[Data supplied — start]

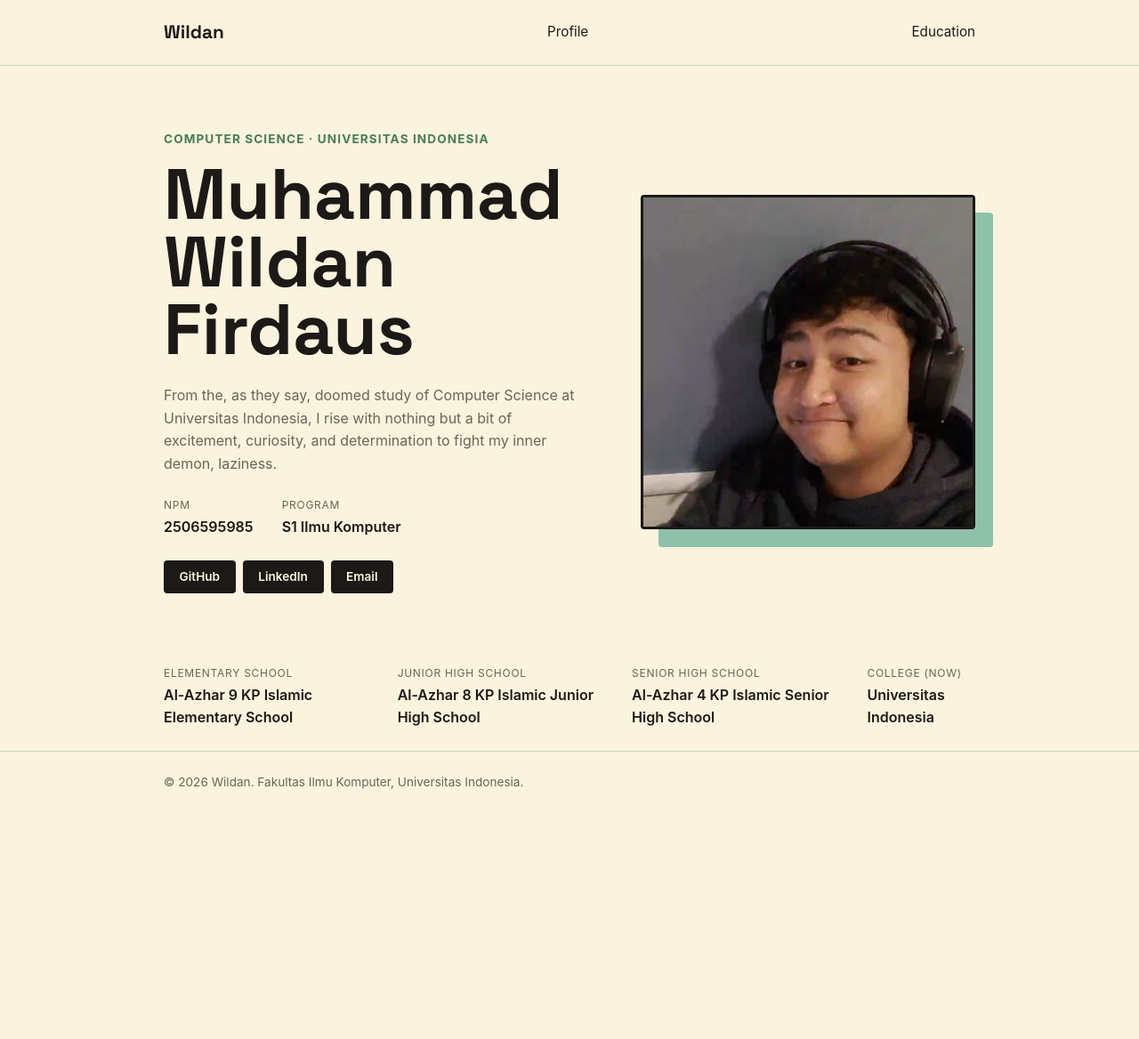
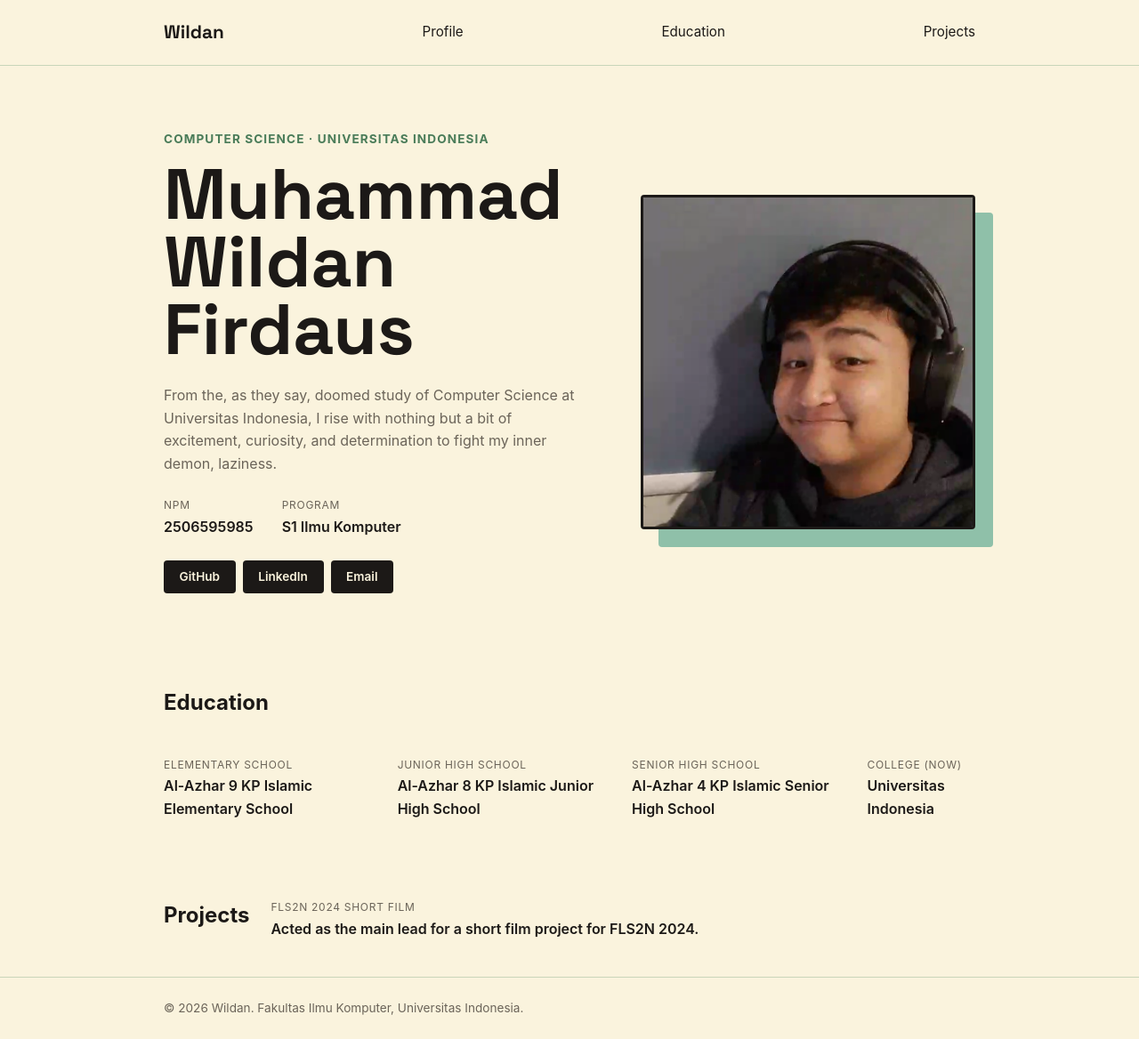
Before and after one commit to mwf-yesido/myportofolio, a Django app: page / in a window 1280 px wide. Shown: the whole page at 89% size. Before the commit the page ends 887 px from the top, so only its background shows below. Run offline with Django 5.2, Linux system fonts and the light colour scheme.

Commit message:
Adding projects section

```diff
--- a/static/css/style.css
+++ b/static/css/style.css
@@ -119,11 +119,21 @@ h1, .brand {
     font-weight: 600;
 }
 
+.education {
+    padding: 1.5rem 0 2.5rem;
+}
 
 .education-grid {
     display: flex;
     flex-direction: column;
     gap: 1.5rem;
+}
+
+.education-header h2 {
+    font-size: 1.5rem;
+    font-weight: 700;
+    color: var(--ink);
+    margin-bottom: 1rem;
 }
 
 .education-list {
@@ -141,6 +151,34 @@ h1, .brand {
 }
 
 .education-row dd {
+    font-weight: 600;
+}
+
+.project {
+    padding: 1.5rem 0 2.5rem;
+}
+
+.project-grid {
+    display: flex;
+    flex-direction: row;
+    gap: 1.5rem;
+}
+
+.project-list {
+    display: flex;
+    flex-direction: column;
+    gap: 1.5rem;
+}
+
+.project-row dt {
+    font-size: 0.75rem;
+    text-transform: uppercase;
+    letter-spacing: 0.06em;
+    color: var(--text-muted);
+    margin-bottom: 0.15rem;
+}
+
+.project-row dd {
     font-weight: 600;
 }
 
--- a/templates/index.html
+++ b/templates/index.html
@@ -19,6 +19,9 @@
             </nav>
             <nav>
                 <a href="#education">Education</a>
+            </nav>
+            <nav>
+                <a href="#project">Projects</a>
             </nav>
         </div>
     </header>
@@ -57,6 +60,9 @@
 
         <section class="education" id="education">
             <div class="container education-grid">
+                <div class="education-header">
+                    <h2>Education</h2>
+                </div>
                 <dl class="education-list">
                     <div class="education-row">
                         <dt>Elementary School</dt>
@@ -77,6 +83,18 @@
                 </dl>
             </div>
         </section>
+        <section class="project" id="project">
+            <div class="container project-grid">
+                <div class="project-header">
+                    <h2>Projects</h2>
+                </div>
+                <dl class="project-list">
+                    <div class="project-row">
+                        <dt>FLS2N 2024 Short Film</dt>
+                        <dd>Acted as the main lead for a short film project for FLS2N 2024.</dd>
+                    </div>
+                </dl>
+            </div>
     </main>
 
     <footer class="site-footer">
```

[Data supplied — finish]

**What needs to be done**
When the word "list" shows up in a line of the entries, pull that line out.

**Solution below**
 .education-list {
+.project-list {
                 <dl class="education-list">
+                <dl class="project-list">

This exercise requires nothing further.